New School Preparatory uses a literature-based program with a focus on reading for meaning and a
reflection on the "big ideas" behind the written word. The Language Arts curriculum
stresses literacy, writing, and the study of literature.
The instructional program draws on literature from many genres, time periods,
and cultures. Novel and author study begin to expose students to different
styles of writing.
Competency in reading and writing require knowledge of the basics. New School Preparatory emphasizes
mastery of phonics, grammar, and spelling instruction at all grade levels.
Communication, both oral and written, is an integral part of the program.
Fluency in written and oral expression is fostered through learning experiences
designed for small group and whole class situations.
Writing is a daily requirement that helps students develop and communicate
ideas in persuasive, expository, literary, and expressive discourse. Students
learn that writing must have a beginning, middle, and end. Understanding
that writing has a main idea to be conveyed is the focus for this grade
Each year the students explore subjects such as fairy tales (Sleeping
Beauty), Native Americans, and the connection between literature and music
as in Swan Lake. These topics are studied in detail and developed into
a dramatic and music-dance presentation.
Click to see a clip of the 2nd Grade class's production of Charlotte's Web
The National Council of Teachers of Mathematics guidelines and a problem solving approach to mathematics form the basis of the mathematics program at New School.
Conceptual understanding is critical to a strong mathematics foundation. Concrete materials help the students explore ideas and concepts. Students learn to reason mathematically moving from the concrete to the abstract. They learn how to measure, manipulate data, and graph to present information.
Math learning is progressive. Students should fully understand one step before they progress to the next. Math drills are emphasized to ensure mastery, while problem solving encourages students to use math to solve real-world problems.
At New School, each student works at his/her own pace. This allows advanced students to learn concepts and skills beyond grade level placement.
Mathematics Guidelines for Grade Two
Number and Operations
Use multiple models to develop initial understandings of place value and the base-ten number system
Develop a sense of whole numbers and represent and use them in flexible ways, including relating, composing, and decomposing numbers
Understand situations that entail multiplication and division, such as equal groupings of objects and sharing equally
Develop and use strategies for whole-number computations, with a focus on addition and subtraction
Develop fluency with basic number combinations for addition and subtraction
Use a variety of methods and tools to compute, including objects, mental computation, estimation, paper and pencil, and calculators
Use concrete, pictorial, and verbal representations to develop an understanding of invented and conventional symbolic notations
Model situations that involve the addition and subtraction of whole numbers, using objects, pictures, and symbols
Describe quantitative change, such as a studentís growing two inches in one year
Describe, name, and interpret direction and distance in navigating space and apply ideas about direction and distance
Relate ideas in geometry to ideas in number and measurement
Recognize the attributes of length, volume, weight, area, and time (time is not identified as a focal point or connection)
Understand how to measure using nonstandard and standard units
Select an appropriate unit and tool for the attribute being measured

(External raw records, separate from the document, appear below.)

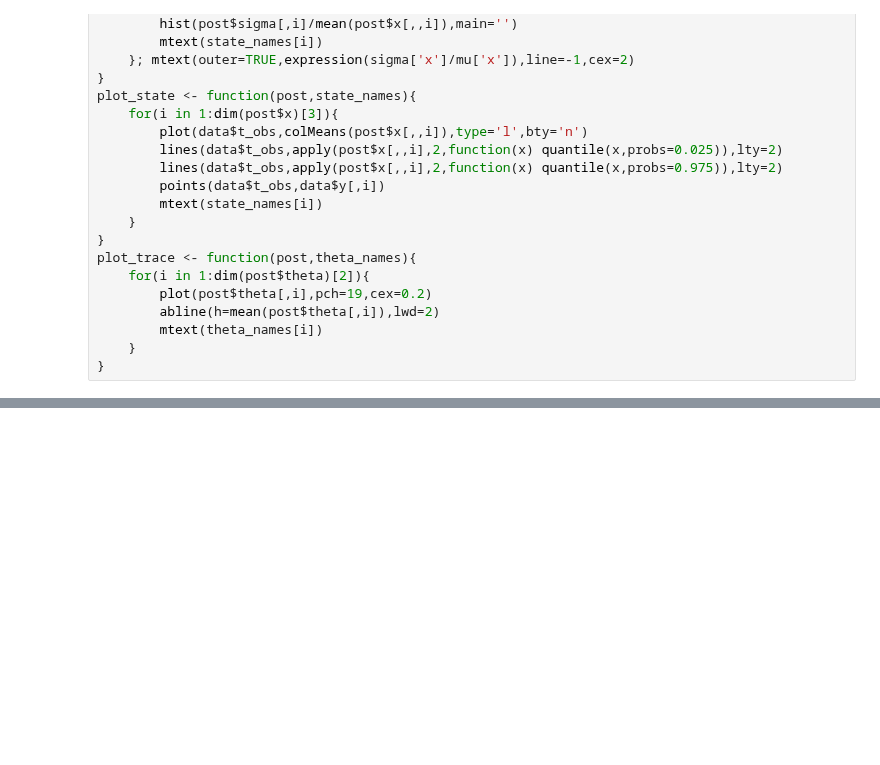
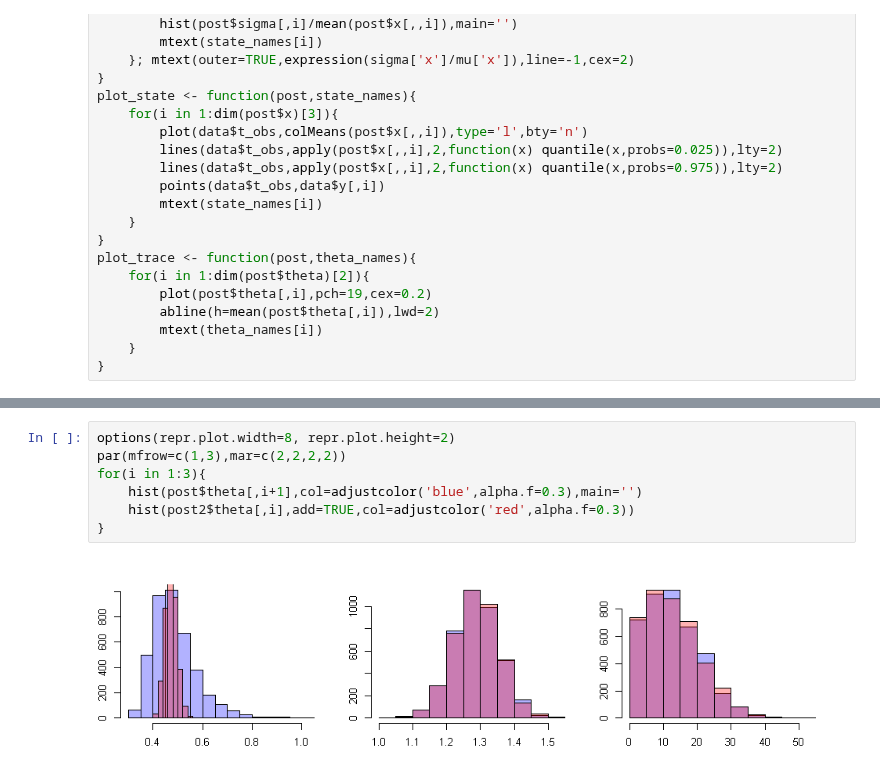
Before and after one commit to CBIOMES/bayesian_cbiomes, a Jupyter notebook: case_studies/macromolecular/macromolecular_R.ipynb, the cells around one changed output, grey strips where cells are left out. Drawn from its saved outputs; the diff is of its cells as text; blank space fills up the shorter version.

```diff
--- a/case_studies/macromolecular/macromolecular_R.ipynb
+++ b/case_studies/macromolecular/macromolecular_R.ipynb
@@ -213,0 +314,9 @@ pairs(post$theta[sample(1:nrow(post$theta),size=500),],pch=16,cex=0.5,labels=the
+# %%
+options(repr.plot.width=8, repr.plot.height=2)
+par(mfrow=c(1,3),mar=c(2,2,2,2))
+for(i in 1:3){
+    hist(post$theta[,i+1],col=adjustcolor('blue',alpha.f=0.3),main='')
+    hist(post2$theta[,i],add=TRUE,col=adjustcolor('red',alpha.f=0.3))
+}
+# %% [output]
+[figure, added]
```
Also changed, not shown: parts of 16 cells of this notebook, 2 other files.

Measure with multiple copies of units of the same size, such as paper clips laid end to end
Use repetition of a single unit to measure something larger than the unit, for instance, measuring the length of a room with a single meterstick
Use tools to measure
Develop common referents for measures to make comparisons and estimates
Science has an integral relationship with mathematics. Both stress logic, conceptual
thinking, and problem-solving. Science skills build on students' curiosity and intuition. Students learn
to observe, make predictions, and work with variables as they formulate
and test hypotheses.
The science program at New School Preparatory is inquiry based and follows the standards and position statement of the National Science Teachers Association (www.nsta.org) and the National Science Education Standards as abstracted [here].
At New School the science program provides opportunities for students to develop understandings and skills necessary to function productively as problem solvers in a scientific and technological world. First hand exploration and investigation and inquiry/process skills are nurtured.
The social studies curriculum is designed to help develop the children's understanding of themselves as individuals, as members of various groups within society, and as members of a global community. The curriculum helps students develop an appreciation for diversity and enables them to acquire the cultural fluency necessary for successfully engaging within the larger world.
The curriculum is based on the ten thematic strands that form the basis of the social studies standards of the National Council of Social Studies (NCSS) described [here].
The increasingly bilingual nature of the United States and our pluralistic society mean that it is more important than ever for today's students to speak a second language.
All New School Preparatory students receive daily Spanish instruction from a second language specialist as part of the school's standard curricula. The curriculum follows the philosophy and standards of the American Council of Teachers of Foreign Language. [Click to see standards]